Unfortunately that framing device soon opens up a ludicrous set of car-chases as the pair become a Danny Glover-Mel Gibson trope and head off to look for a lost tape of Miles jamming.
Before that we have Davis ringing up the radio station to lambast them and request his good, old stuff not just the weary nostalgia nods.
Oh god it is awful.
There are flashbacks to the Miles of the 50s, when he was actually making an album called Miles Ahead. These serve simply to show Cheadle in a suit and without a silly wig and glasses. We also meet Miles’ first wife and get the tamed-down versions of violence that seemed so similarly absurd in the recent James Brown biopic.

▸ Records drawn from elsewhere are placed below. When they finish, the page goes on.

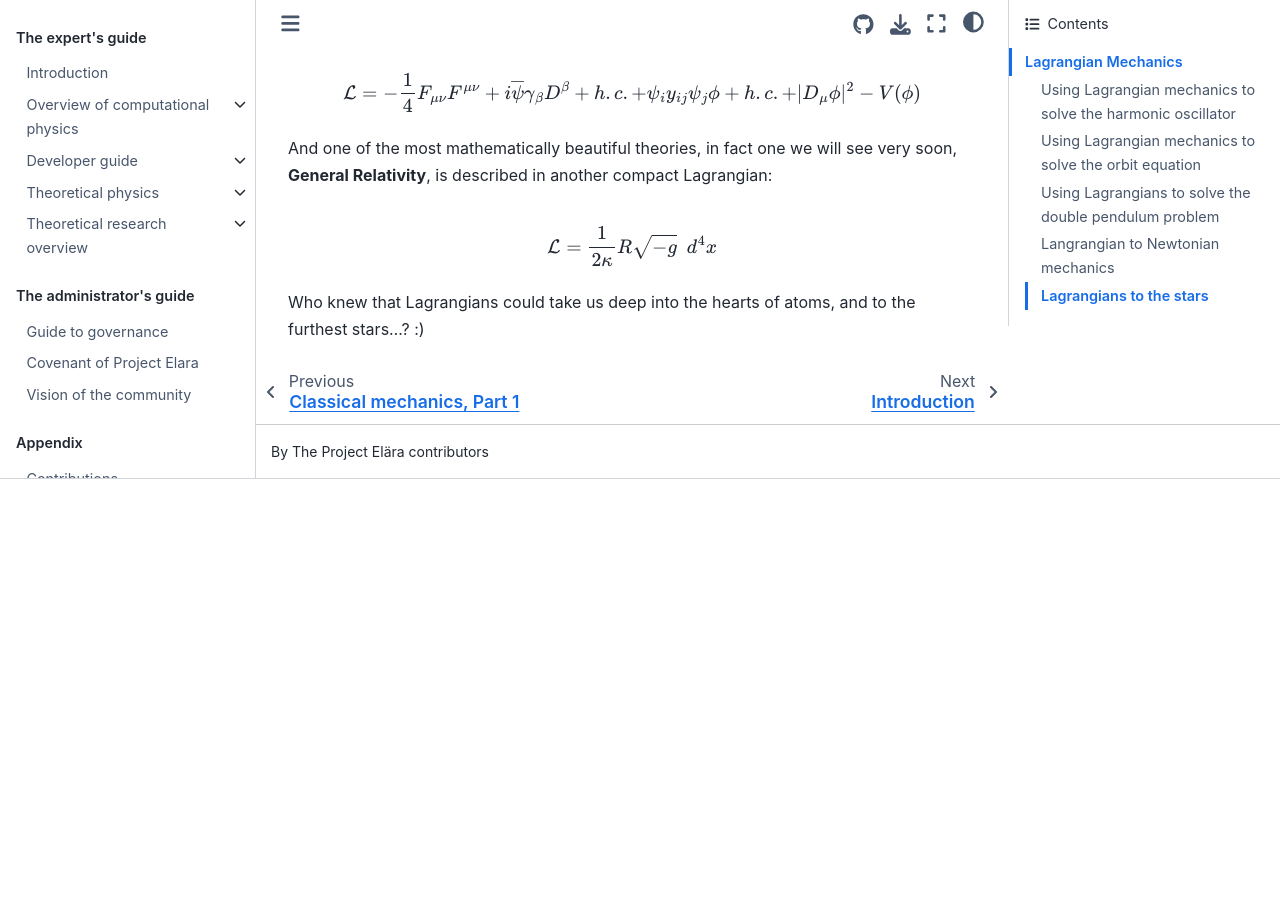
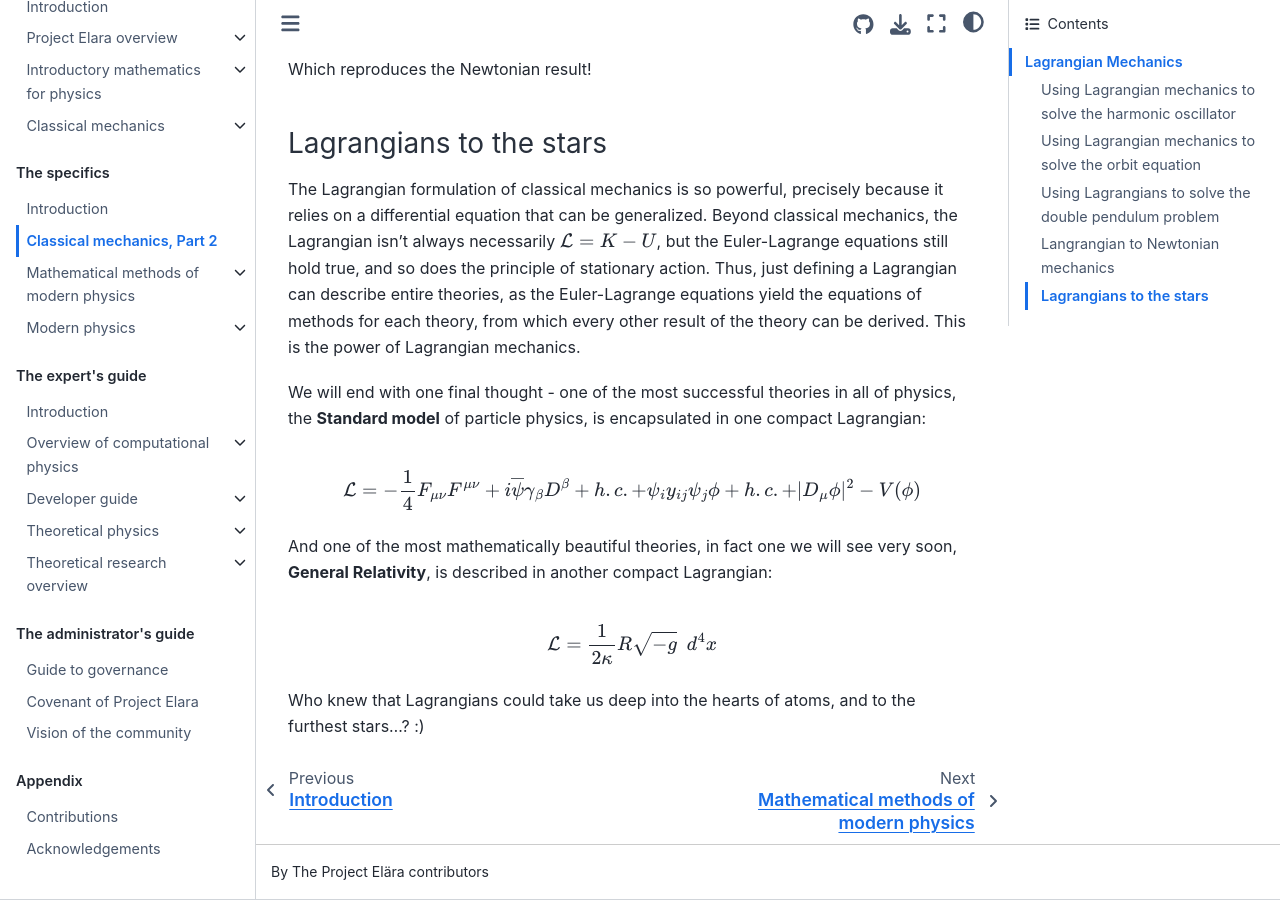
Before and after one commit to elaraproject/elara-handbook, a Jupyter Book: the page built from book/specifics/lagrange-hamiltonian-mech.md, in a window 1280 px wide and 900 px high, scrolled down 15362 px. Built offline with Jupyter Book 1.0.4 settings and Sphinx 7.4.7 and the Sphinx Book theme 1.1.4, drawn with Linux system fonts in a browser that asks for light colours; pages that are not in the unit, such as notebooks, are missing from menus; before the commit the page ends 15841 px from its top, so only the background shows below that; some of the changed lines change nothing that is shown; some of the changed text lies outside the part shown.

Commit message:
Moved lagrangian/hamiltonian mechanics to specifics/
- Lagrangian and Hamiltonian mech is important for
  quantum theory and advanced physics but not for
  introductory physics
- So it has been moved out of its original location
  and placed in "Specifics" as it is not really
  a beginner topic

```diff
--- a/book/_toc.yml
+++ b/book/_toc.yml
@@ -28,6 +28,7 @@ parts:
 - caption: The specifics
   chapters:
     - file: specifics/index.md
+    - file: specifics/lagrange-hamiltonian-mech.md
     - file: specifics/mathematical-physics.md
       sections:
       - file: specifics/mathematical-physics/tensor-analysis
```
Also changed, not shown: book/specifics/lagrange-hamiltonian-mech.md (renamed from book/basics/intro-phys/classical-mechanics-2.md).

But Miles Ahead lags way behind that atrocity. No, this deserves to sit alongside the recent Nina Simone botch-job as one of the biggest wastes of time, talent and money (more of the talent in this film too by the way). In the panic of worrying what they might have a Miles Davis character do on the screen they forget the music, throw pretty much everything that matters out the window and then anything fantastical they can find gets hurled at the screen.
It’s a joke. A sick, cruel joke. This attempt to “improvise” is clearly the intended cleverness of this hackneyed story and storytelling. And it doesn’t work at all. It makes a mockery of one of jazz music’s heroes. And Cheadle – a decent director it seems, from the way the
screen is lit down to the pacing and placing of flashbacks, and also a very good actor – has only himself to blame for fucking this up so brutally. McGregor was always going to be awful. That’s all he does and all he is. But Cheadle will walk along forever after this with the knowledge that he killed the one chance of a decent film about one of his heroes. He ruined it for so many of us. How this got the green light is a mystery. Clearly so long in development they just decided it had to one day exist. It feels like a 48 Hour Film Project attempt at honing a script and rushing through a set of performances.